I won’t predict the next Speaker of the House of Commons. My last prediction, that Michael Martin would cling on, proved to be somewhere in the region of wrong.
Instead, I’ll offer a few reasons why the Conservative MP for North-West Hampshire, Sir George Young, should be trusted with the role.
He’s not afraid to walk the difficult path. In Andover, the centre of his constituency, he disagreed with almost every Conservative in the town on plans for an enormous Tesco warehouse. They generally supported it – he was one of the leaders of the campaign against it. By doing so, he was against those who wanted the jobs, but probably caught the public mood at the time. Perhaps he was guilty of following that public mood for electoral gain, but nevertheless, don’t we need a Speaker who’s in touch with what the public wants right now?
Sir George was one of the first MPs to publish their expenses online. I doubt there are any others who reveal their spending in as much detail as this. In 06/07 he claimed £165 for food, for instance. The one black mark on his record might be that he maxed out his second home allowance for the last two years.
If convention is that the Speakership rotates between someone from the Government benches and someone from the Opposition benches, it really is time for a Tory.
As the Chairman of the Select Committee on Standards and Privileges, he knows how the system works but can’t be blamed for its failings. He’s also a man in tune with the times – he led a campaign to get broadband into rural areas back in 2001.
5) The X Factor
He’s likable. He’s not annoyed anyone on the opposition benches, and he’s a lover of Parliament (theyworkforyou.com says he has well-above average attendance). Yes, he’s a Baronet, and yes he’s what people might call a ‘Grandee’, but he’s also a safe pair of hands, from the right party, at the right time.
P.S. Make of this disclosure what you will, but I lived, for just over a year, in Sir George’s constituency and regularly met with him to do radio interviews. That fact probably colours/informs my judgement somewhat.
May 18, 2009
I think the Speaker of the House of Commons did enough today to cling onto his big green seat.
He was, of course, awful. Woeful. Abysmal. He needed a good showing, and he summarily proved he didn’t know House of Commons rules by getting confused over the technical arcania of substantive motions. I was momentarily transported back to student politics.
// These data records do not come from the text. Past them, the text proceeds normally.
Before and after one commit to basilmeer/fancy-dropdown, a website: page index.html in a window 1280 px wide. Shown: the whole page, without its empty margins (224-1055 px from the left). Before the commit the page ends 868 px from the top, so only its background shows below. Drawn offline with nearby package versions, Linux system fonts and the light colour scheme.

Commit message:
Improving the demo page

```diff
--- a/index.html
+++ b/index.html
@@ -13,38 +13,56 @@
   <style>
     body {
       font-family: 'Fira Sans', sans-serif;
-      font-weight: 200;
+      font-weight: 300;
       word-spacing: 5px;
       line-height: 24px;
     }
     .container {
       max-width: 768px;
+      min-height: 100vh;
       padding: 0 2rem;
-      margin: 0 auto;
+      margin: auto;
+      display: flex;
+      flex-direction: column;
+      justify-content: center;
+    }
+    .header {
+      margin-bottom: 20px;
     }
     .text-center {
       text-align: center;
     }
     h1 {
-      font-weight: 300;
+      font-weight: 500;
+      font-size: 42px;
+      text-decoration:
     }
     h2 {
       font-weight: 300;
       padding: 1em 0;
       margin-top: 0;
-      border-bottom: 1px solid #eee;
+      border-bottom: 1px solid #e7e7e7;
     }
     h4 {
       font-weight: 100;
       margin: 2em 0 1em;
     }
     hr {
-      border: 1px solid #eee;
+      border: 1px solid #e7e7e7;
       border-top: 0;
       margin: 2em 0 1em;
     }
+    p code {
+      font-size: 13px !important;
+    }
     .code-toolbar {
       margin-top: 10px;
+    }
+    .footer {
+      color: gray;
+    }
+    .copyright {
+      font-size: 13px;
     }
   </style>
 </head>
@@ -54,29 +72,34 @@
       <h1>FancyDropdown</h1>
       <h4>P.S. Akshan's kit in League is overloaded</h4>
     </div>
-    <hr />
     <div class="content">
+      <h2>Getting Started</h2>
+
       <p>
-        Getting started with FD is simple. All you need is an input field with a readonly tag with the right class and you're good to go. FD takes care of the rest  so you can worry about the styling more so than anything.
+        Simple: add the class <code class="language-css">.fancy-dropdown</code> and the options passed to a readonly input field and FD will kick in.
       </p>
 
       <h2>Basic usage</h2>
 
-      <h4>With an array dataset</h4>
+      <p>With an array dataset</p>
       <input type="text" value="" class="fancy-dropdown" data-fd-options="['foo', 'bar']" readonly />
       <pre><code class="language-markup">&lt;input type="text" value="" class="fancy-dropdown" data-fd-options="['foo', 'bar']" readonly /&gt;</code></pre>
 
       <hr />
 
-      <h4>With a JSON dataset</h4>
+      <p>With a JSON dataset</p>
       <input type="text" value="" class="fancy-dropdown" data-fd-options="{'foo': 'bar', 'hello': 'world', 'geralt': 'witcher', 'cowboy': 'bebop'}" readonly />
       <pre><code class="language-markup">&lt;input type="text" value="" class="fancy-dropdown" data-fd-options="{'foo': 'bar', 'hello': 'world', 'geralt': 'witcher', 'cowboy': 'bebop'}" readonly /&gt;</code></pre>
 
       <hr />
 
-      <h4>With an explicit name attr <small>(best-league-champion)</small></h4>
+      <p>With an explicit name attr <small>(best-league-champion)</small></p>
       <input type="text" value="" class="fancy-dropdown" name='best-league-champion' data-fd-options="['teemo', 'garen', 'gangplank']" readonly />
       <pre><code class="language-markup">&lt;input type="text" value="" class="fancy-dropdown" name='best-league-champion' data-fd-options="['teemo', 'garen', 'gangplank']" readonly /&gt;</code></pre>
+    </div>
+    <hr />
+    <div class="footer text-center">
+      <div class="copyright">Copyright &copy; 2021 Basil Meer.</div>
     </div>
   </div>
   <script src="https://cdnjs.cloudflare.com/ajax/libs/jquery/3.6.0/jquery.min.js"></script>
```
But he was nice to Gordon Prentice and Douglas Carswell who did their very best to rile him.
This was out of character, and was the one solitary thing he did today that was different from last week. Hidden in his measured, if stuttered tone was a smidgen of a whiff of a note of change.
The Speaker didn’t give the people (nor the media) what they wanted though. No retirement date. No immediate release of every MP’s expenses. And beyond that faint dram of forced friendliness, no sign of change.
He doesn’t want to go. The PM may want him to go politically, but electorally a by-election in the until-now safe Glasgow North East seat would be disastrous. And a contrived band of Scottish friends, led by the ridiculous Lord Foulkes, don’t want him to go.
All they have by way of weaponry is the sharp sword of convention.
Rarely do five or six people stand up to sixty million and win. In this battle, full of history and precedents, they just might.